When the morality police belonging to the extremist group known as the Islamic State arrested him in Mosul, Sadoun didn't know what to expect. He thought he might be flogged for his crime of selling cigarettes, fined, imprisoned or, worst of all, put to death. But none of this happened. Instead after spending three weeks of November in a prison in the northern city controlled by the Islamic State, or IS, group, Sadoun was told to prepare to go to a graveyard.
But this was not because his own demise was being planned. “The next day they blindfolded us and put us in a car which drove for a short time,” Sadoun, who is in his 20s, tells NIQASH. “We found ourselves in a large graveyard and I heard from the other prisoners who thought they recognised it, that we were in a graveyard in the west of the city. There were 12 of us and one of the IS fighters gave me a shovel and told me: 'There are 50 graves here. You should go in and destroy them. We don't want to see any trace of these graves'.”
Apparently this attempt to rid the cemeteries in Mosul of their graves was part of a new campaign instituted by the IS group to “remove all traces of polytheism” in the city. “The militants want to ban the gravestones and the tombs because they are a way of venerating the dead,” explains Mohammed Abdul-Wahab al-Shama, a religious scholar and cleric who was also the spokesperson for Mosul's Nabi Younis mosque, which the extremist group destroyed last year. “They want to level all the graves so that the people are not distracted in any way from worshipping God. These people are sick,” says al-Shama, who fled Mosul and now lives in nearby Dohuk. “They are distorting Islam in a terrible way.”
Another Mosul local says he regularly passes the Al-Islah Al-Zirai cemetery in the west of the city. “There is a full scale war against the graveyards in Mosul. I have seen many men in here at all hours of the day and night. And in the areas where I saw them, the land was levelled. Men were demolishing graves and headstones.”
Cemeteries in Wadi Ukab, also in the west, and al-Karamah, in the east of the city, have also been vandalised, says Amer al-Jumaili, a journalist from Mosul who is now living in Baghdad. He knows this because he has heard that the IS group forced a group of prisoners to level gravestones as a punishment. The IS group's prisoners include locals who had been caught smoking or selling cigarettes, those who had not grown their beards properly and who had not observed prayers according to the extremists' rules.
“But one of the strangest penalties from IS yet,” al-Jumaili wrote on his Facebook page, “is being asked to level 40 graves each.”
Another local man, Abu Ahmad al-Badrani, reports that prisoners were brought all the way to a village called Jurun, south of the city.

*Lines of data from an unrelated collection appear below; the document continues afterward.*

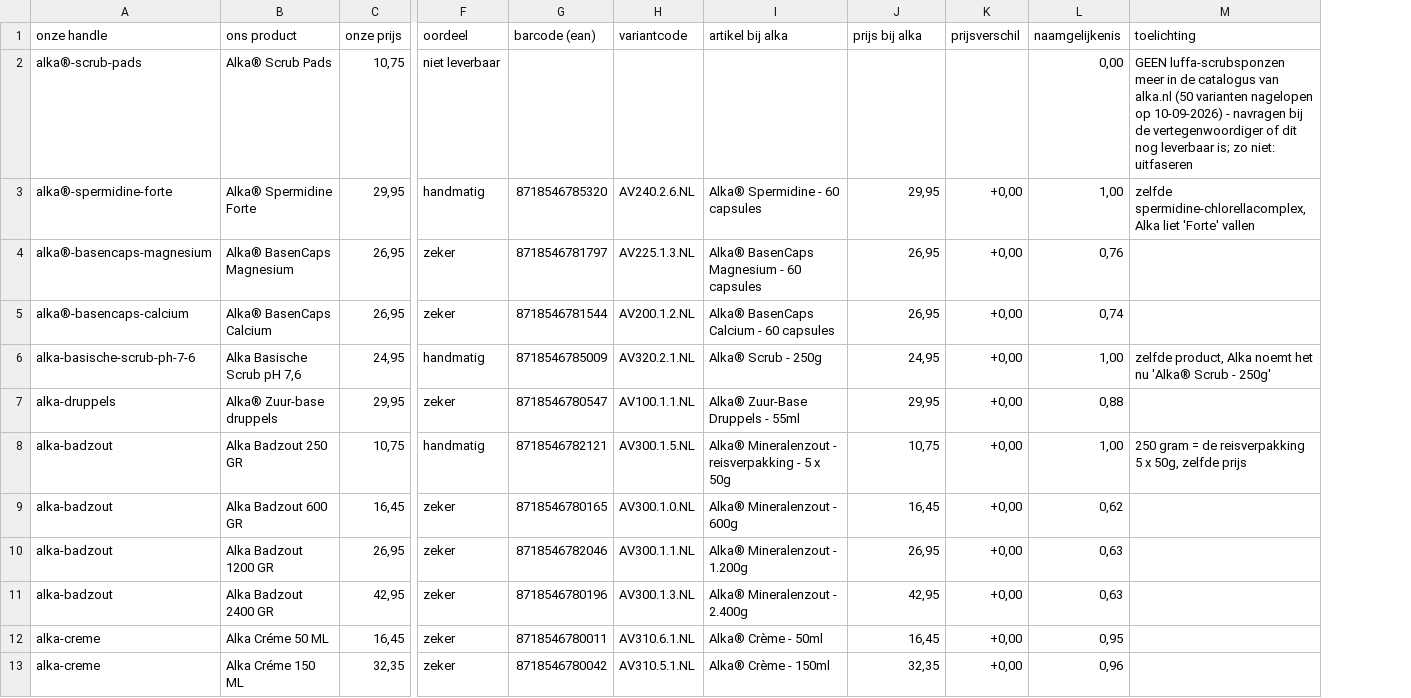
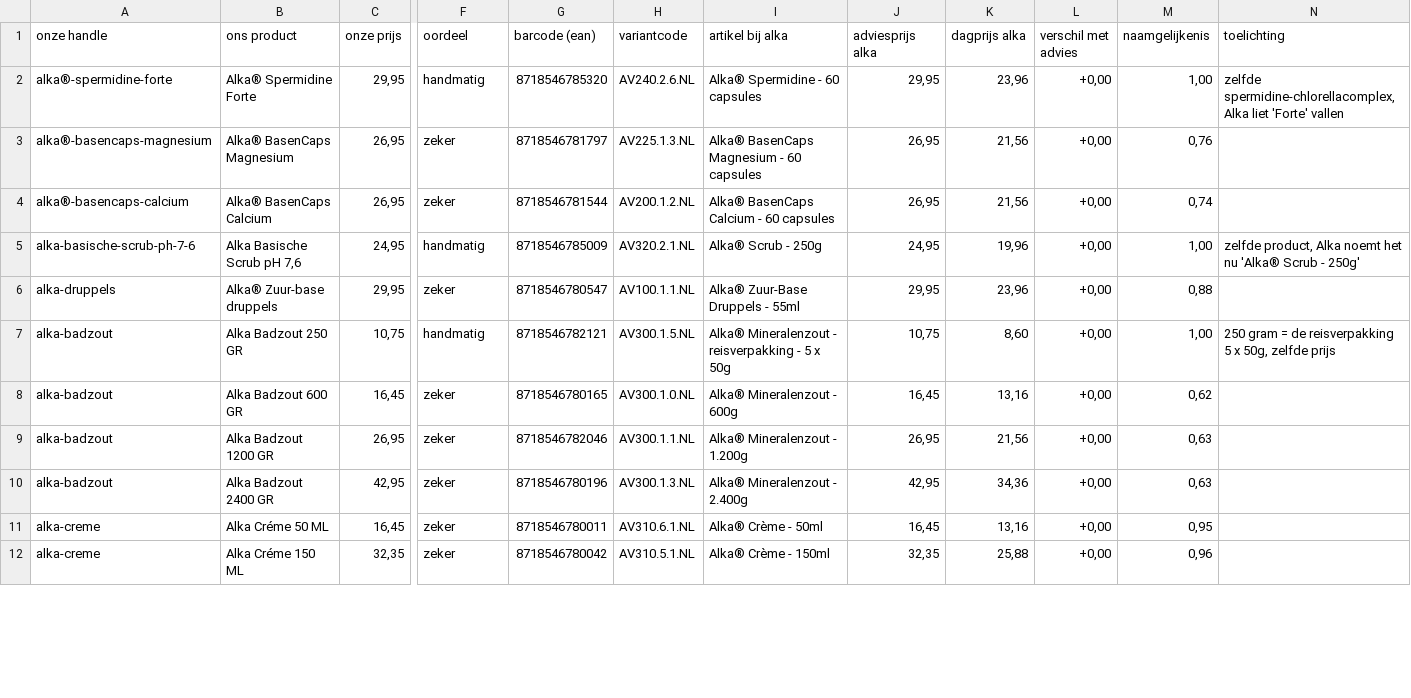
Before and after one commit to Maximillian-creator/alka-feed, a CSV file: alka_koppeling.csv, drawn as a sheet; only a part is shown, gaps mark what is left out; removed rows and columns are numbered as before the commit, all else as after; rows hold the shown columns only; the diff names each change by its address in the sheet, - before the commit and + after, or states it on an @@ line.

```diff
--- a/alka_koppeling.csv
+++ b/alka_koppeling.csv
+column K (dagprijs alka), rows 2-12: 23,96 | 21,56 | 21,56 | 19,96 | 23,96 | 8,60 | 13,16 | 21,56 | 34,36 | 13,16 | 25,88
-J1: prijs bij alka
+J1: adviesprijs alka
-L1: prijsverschil
+L1: verschil met advies
-row 2: alka®-scrub-pads | Alka® Scrub Pads | 10,75 | niet leverbaar |  |  |  |  |  | 0,00 | GEEN luffa-scrubsponzen meer in de catalogus van alka.nl (50 varianten nagelopen op 10-09-2026) - navragen bij de vertegenwoordiger of dit nog leverbaar is; zo niet: uitfaseren
```
Also changed, not shown: alka_barcodes.csv, alka_uitbreiding.csv, 4 other files.
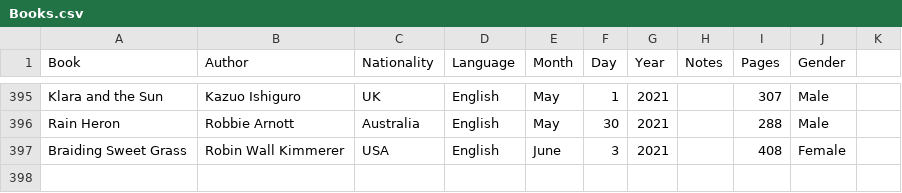
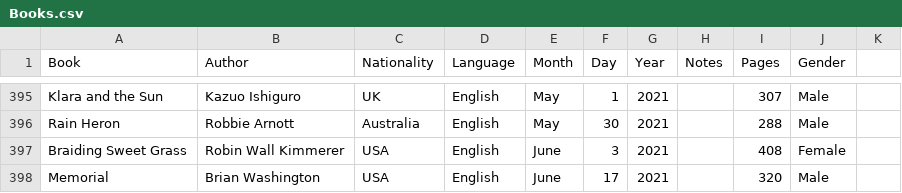
Before and after one commit to davidbrae/books, a CSV file: Books.csv, drawn as a sheet; only a part is shown, gaps mark what is left out.

Commit message:
Update Books.csv

```diff
--- a/Books.csv
+++ b/Books.csv
@@ -397 +397,2 @@
 "Braiding Sweet Grass","Robin Wall Kimmerer","USA","English","June",3,2021,,408,"Female",
+"Memorial","Brian Washington","USA","English","June",17,2021,,320,"Male",
```
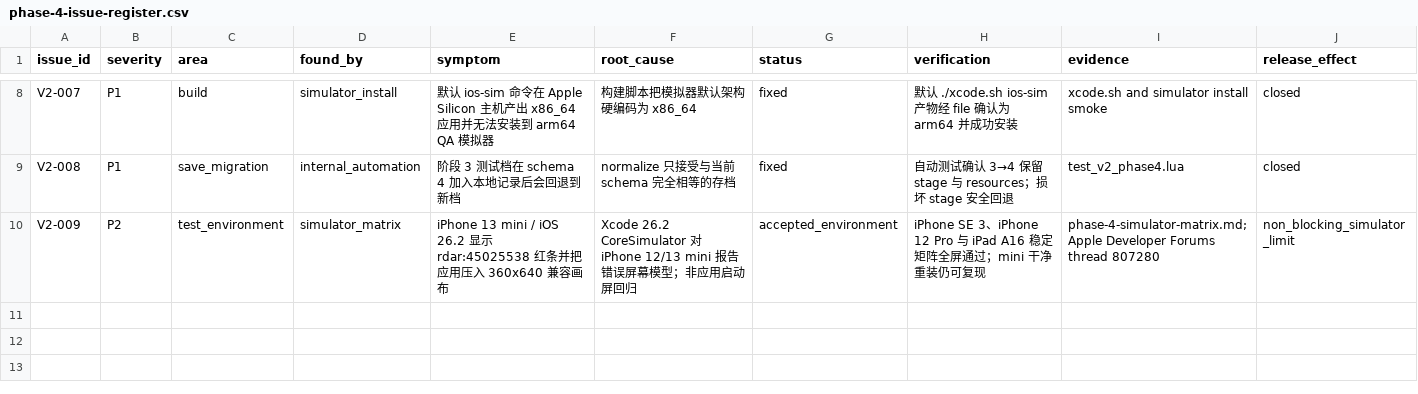
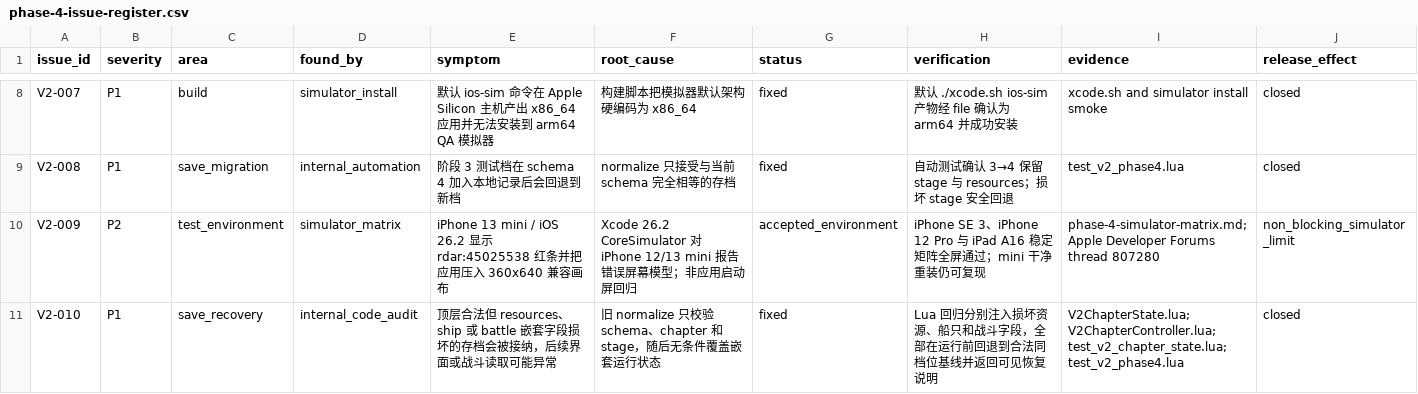
Before and after one commit to LuckyLee07/PirateExplore, a CSV file: docs/v2/phase-4-issue-register.csv, drawn as a sheet; only a part is shown, gaps mark what is left out; the diff names each change by its address in the sheet, - before the commit and + after, or states it on an @@ line.

```diff
--- a/docs/v2/phase-4-issue-register.csv
+++ b/docs/v2/phase-4-issue-register.csv
+row 11: V2-010 | P1 | save_recovery | internal_code_audit | 顶层合法但 resources、ship 或 battle 嵌套字段损坏的存档会被接纳，后续界面或战斗读取可能异常 | 旧 normalize 只校验 schema、chapter 和 stage，随后无条件覆盖嵌套运行状态 | fixed | Lua 回归分别注入损坏资源、船只和战斗字段，全部在运行前回退到合法同档位基线并返回可见恢复说明 | V2ChapterState.lua; V2ChapterController.lua; test_v2_chapter_state.lua; test_v2_phase4.lua | closed
```
Also changed, not shown: 16 other files.
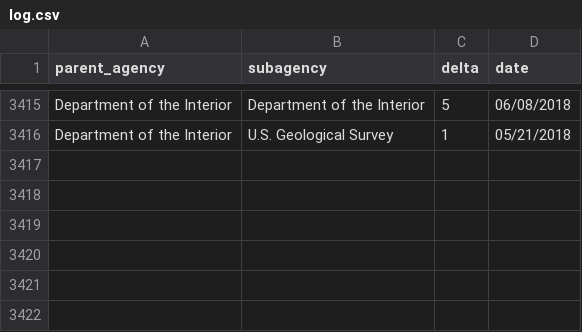
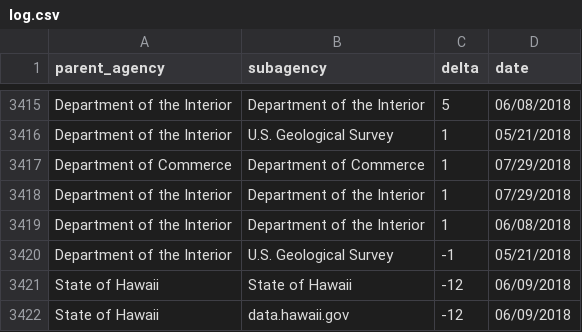
Before and after one commit to hancush/eyeball, a CSV file: output/log.csv, drawn as a sheet; only a part is shown, gaps mark what is left out; the diff names each change by its address in the sheet, - before the commit and + after, or states it on an @@ line.

```diff
--- a/output/log.csv
+++ b/output/log.csv
+row 3417: Department of Commerce | Department of Commerce | 1 | 07/29/2018
+row 3418: Department of the Interior | Department of the Interior | 1 | 07/29/2018
+row 3419: Department of the Interior | Department of the Interior | 1 | 06/08/2018
+row 3420: Department of the Interior | U.S. Geological Survey | -1 | 05/21/2018
+row 3421: State of Hawaii | State of Hawaii | -12 | 06/09/2018
+row 3422: State of Hawaii | data.hawaii.gov | -12 | 06/09/2018
```
Also changed, not shown: archive.csv, output/churn_summary.csv.
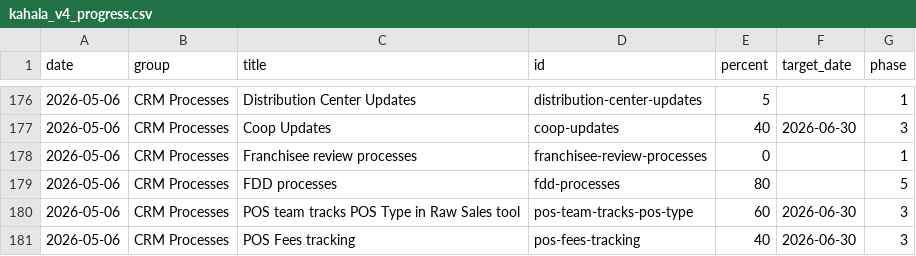
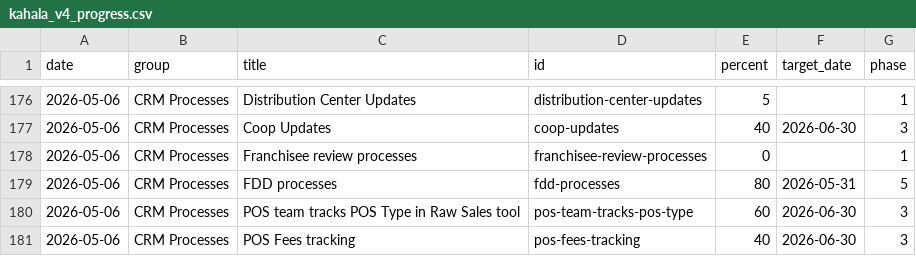
Before and after one commit to erezgordin/LegacyCRM_Decom, a CSV file: kahala_v4_progress.csv, drawn as a sheet; only a part is shown, gaps mark what is left out.

Commit message:
Update kahala_v4_progress.csv

```diff
--- a/kahala_v4_progress.csv
+++ b/kahala_v4_progress.csv
@@ -178,3 +178,3 @@ date,group,title,id,percent,target_date,phase
 2026-05-06,CRM Processes,Franchisee review processes,franchisee-review-processes,0,,1
-2026-05-06,CRM Processes,FDD processes,fdd-processes,80,,5
+2026-05-06,CRM Processes,FDD processes,fdd-processes,80,2026-05-31,5
 2026-05-06,CRM Processes,POS team tracks POS Type in Raw Sales tool,pos-team-tracks-pos-type,60,2026-06-30,3
```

The IS fighters told the prisoners to level graves on a small hill and told the people in the town that if they wanted to bury someone, they shouldn't put a headstone on the graves and that the earth on the grave should be kept level. Al-Badrani told NIQASH that he'd heard that the IS fighters and their detainees were now heading to other nearby villages to do the same thing there.
And Khaer al-Akidi says he went to visit one of the central Mosul graveyards where his grandfathers and uncles were buried. Two weeks after this particular exercise began he says he had no idea where his relatives had been buried. “I used to know all of the graves because of the headstones,” al-Akidi told NIQASH. “Now I can't find any of them. I only thank God that they kept the cemetery’s external fence standing because at least this way I know where the cemetery was.”
In fact this campaign by the IS group to get rid of any other symbols of any other way of worshipping is nothing new. It began over a year ago when the extremists took control of the city and almost immediately demolished an important antique site known as the Qabr al-Bint tomb. This has only continued and the campaign seems to be becoming more and more detailed as the extremists continue to seek targets for their ire.
Sadoun, who was arrested by the IS group for smoking, says he was forced to demolish 100 graves as his punishment. He explains that somebody caught selling cigarettes is supposed to level more graves than somebody who was just caught smoking. As for what he has had to do, Sadoun says he has no real regrets. Like everyone else in Mosul, his only concern these days is to survive. The issue of the dead and buried and their unmarked graves is of no great consequence to him or anyone else in Mosul at the moment.